I drew this conclusion:
Your freedom just needs the government to get out of your way, but your rights require government involvement.
This week we got a more topical example: Senate Joint Resolution 34, “Disapproving the Federal Communications Commission’s Rule on Privacy of Customers of Broadband Services”, which recently passed the Senate on a straight party-line vote and the House with a few Republican defections. The Electronic Frontier Foundation summarizes:
Should President Donald Trump sign S.J. Res. 34 into law, big Internet providers will be given new powers to harvest your personal information in extraordinarily creepy ways. They will watch your every action online and create highly personalized and sensitive profiles for the highest bidder. All without your consent. This breaks with the decades long legal tradition that your communications provider is never allowed to monetize your personal information without asking for your permission first.
There has been absolutely no public clamor for this. Nobody has been writing their senators to say, “I wish Comcast could spy on everything I do on the internet, so that they could sell whatever they figure out to people I know nothing about.”
Now that Republicans have a majority of FCC commissioners, similar things have been happening on that level: Last month, the FCC stopped a new data-security rule from taking effect. The rule
would have required ISPs and phone companies to take “reasonable” steps to protect customers’ information—such as Social Security numbers, financial and health information, and Web browsing data—from theft and data breaches.
Again, how many Americans want ISPs to be careless with their personal data? Or to shrug and say, “shit happens” if it gets stolen by hackers? And again, this was a partisan thing: The rule came from the old Obama-dominated FCC and it was blocked by the new Trump-dominated FCC.
Why? Two things are going on here: First and most obvious, special-interest politics: The big ISPs spend way more on lobbying and campaign contributions than you do, so their desire for profit wins out over your desire for privacy.
But what makes this a partisan issue? Democrats can be bought too, so why isn’t corporate money swaying them as well? The answer is that philosophically proposals like this fit a Republican freedom agenda, but not Democratic rights agenda. Freedom is about getting government out of the way. In essence it restores what Founding-era philosophers used to call “the State of Nature“. The State of Nature includes all kinds of wonderful freedoms, but one of less wonderful ones is that the strong are free to push the weak around.
Rights, on the other hand, are airy-fairy things until there is some institutional mechanism to enforce them, and the State of Nature knows nothing of such institutions. In the State of Nature, for example, you may claim a God-given right to criticize the local strongman. But if he is also free to burn your house down, your right doesn’t amount to much. In practice, the weak have no rights until some institution like government restricts the freedom of the strong.

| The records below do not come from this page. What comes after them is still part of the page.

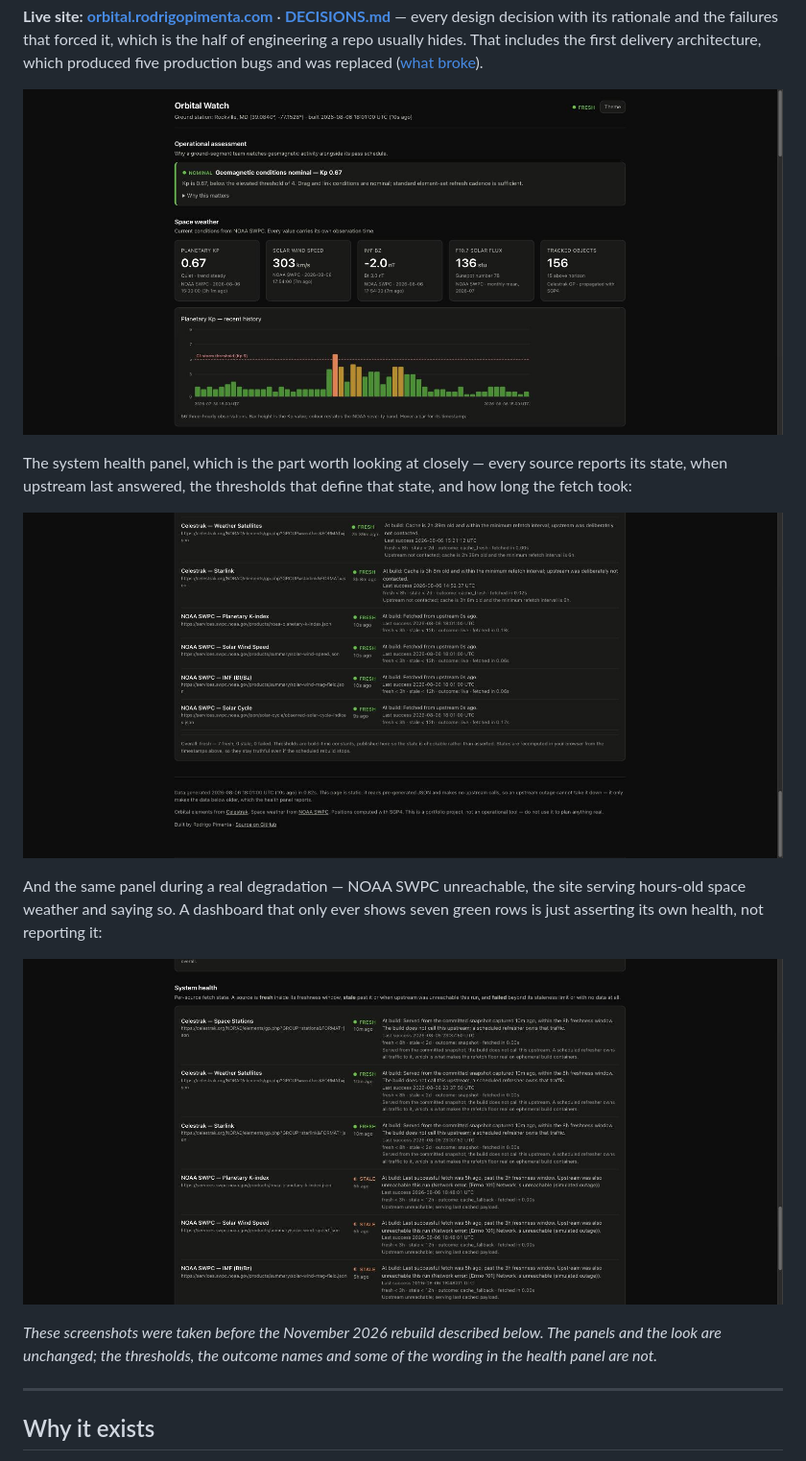
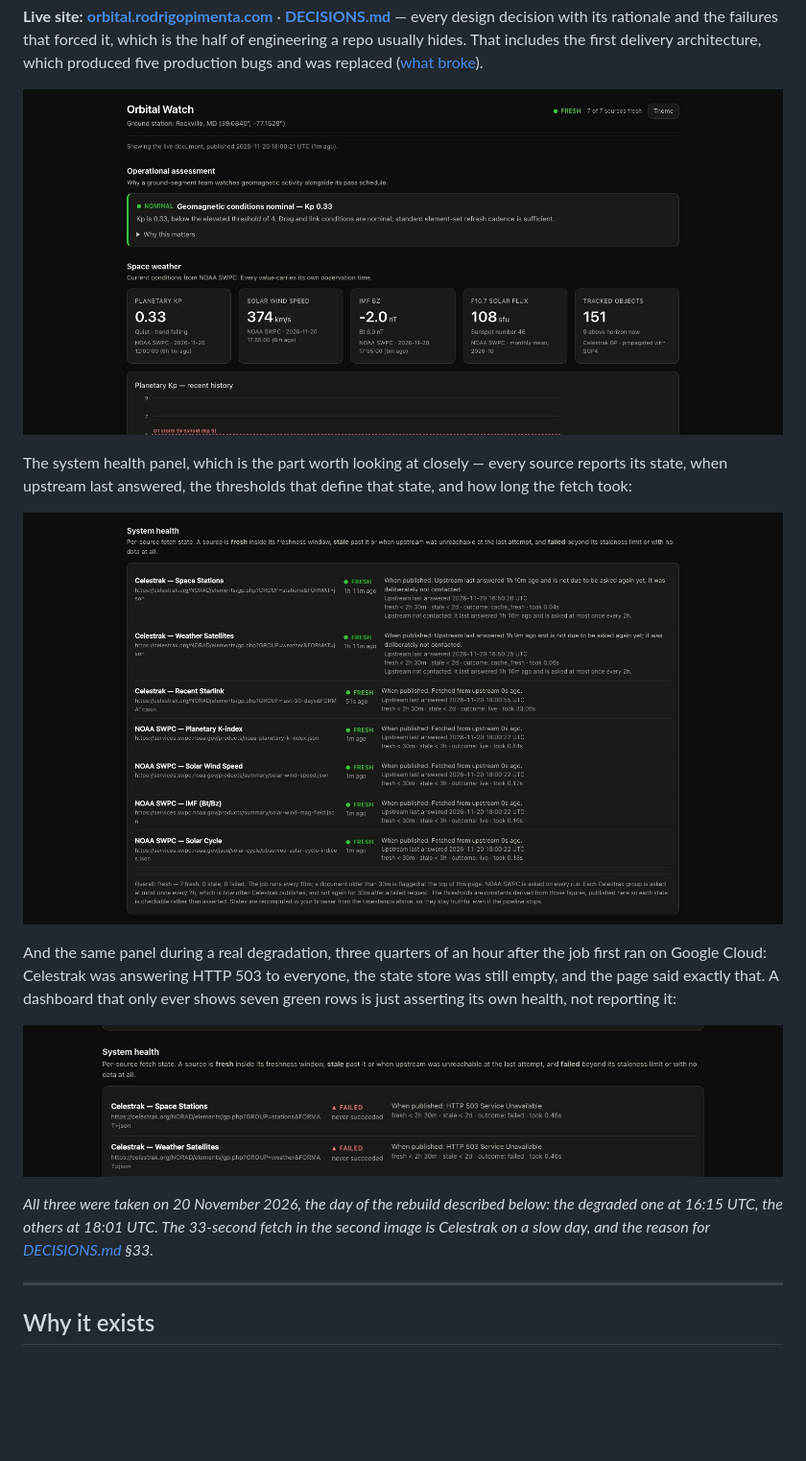
Before and after one commit to rodrigopimenta10/orbital-watch, a Markdown page: README.md, the part around one of its changes. Shown at 96% size. Rendered like a GitHub page; pictures changed too: docs/dashboard.jpg, docs/health-degraded.jpg, docs/health-panel.jpg; blank space fills up the shorter version.

Commit message:
Screenshots from the day of the move
The dashboard and the health panel with all seven sources fresh (18:01 UTC), and the health
panel as it really was 45 minutes after the first run on Google Cloud, with Celestrak
answering 503 and nothing yet stored (16:15 UTC). The social preview image is retaken too.

Co-Authored-By: Claude Fable 5.2 <noreply@anthropic.com>

```diff
--- a/README.md
+++ b/README.md
@@ -25,9 +25,11 @@ The system health panel, which is the part worth looking at closely — every
 source reports its state, when upstream last answered, the thresholds that
 define that state, and how long the fetch took:
 
-![The system health panel: per-source state, last success time, freshness thresholds and fetch duration for all seven upstream sources](docs/health-panel.jpg)
+![The system health panel with all seven sources fresh: two Celestrak groups deliberately not contacted because they were asked 1 h 10 m earlier, the third fetched live in 33 seconds, four NOAA SWPC sources fetched live](docs/health-panel.jpg)
 
-And the same panel during a real degradation — NOAA SWPC unreachable, the site
-serving hours-old space weather and saying so. A dashboard that only ever
-shows seven green rows is just asserting its own health, not reporting it:
+And the same panel during a real degradation, three quarters of an hour
+after the job first ran on Google Cloud: Celestrak was answering HTTP 503 to
+everyone, the state store was still empty, and the page said exactly that. A
+dashboard that only ever shows seven green rows is just asserting its own
+health, not reporting it:
 
@@ -35,7 +37,8 @@ shows seven green rows is just asserting its own health, not reporting it:
 
-*These screenshots were taken before the November 2026 rebuild described
-below. The panels and the look are unchanged; the thresholds, the outcome
-names and some of the wording in the health panel are not.*
+*All three were taken on 20 November 2026, the day of the rebuild described
+below: the degraded one at 16:15 UTC, the others at 18:01 UTC. The 33-second
+fetch in the second image is Celestrak on a slow day, and the reason for
+[DECISIONS.md](DECISIONS.md) §33.*
 
 ---
 
```
Also changed, not shown: other parts of README.md (+2 -2 lines), web/assets/og.jpg.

That’s the issue here: Without meddlesome FCC regulations, your right to privacy on the internet is an airy-fairy thing that the ISPs are free to ignore.
In short, freedom is not always your friend. The more freedom big corporations have, the more you will be under their thumb.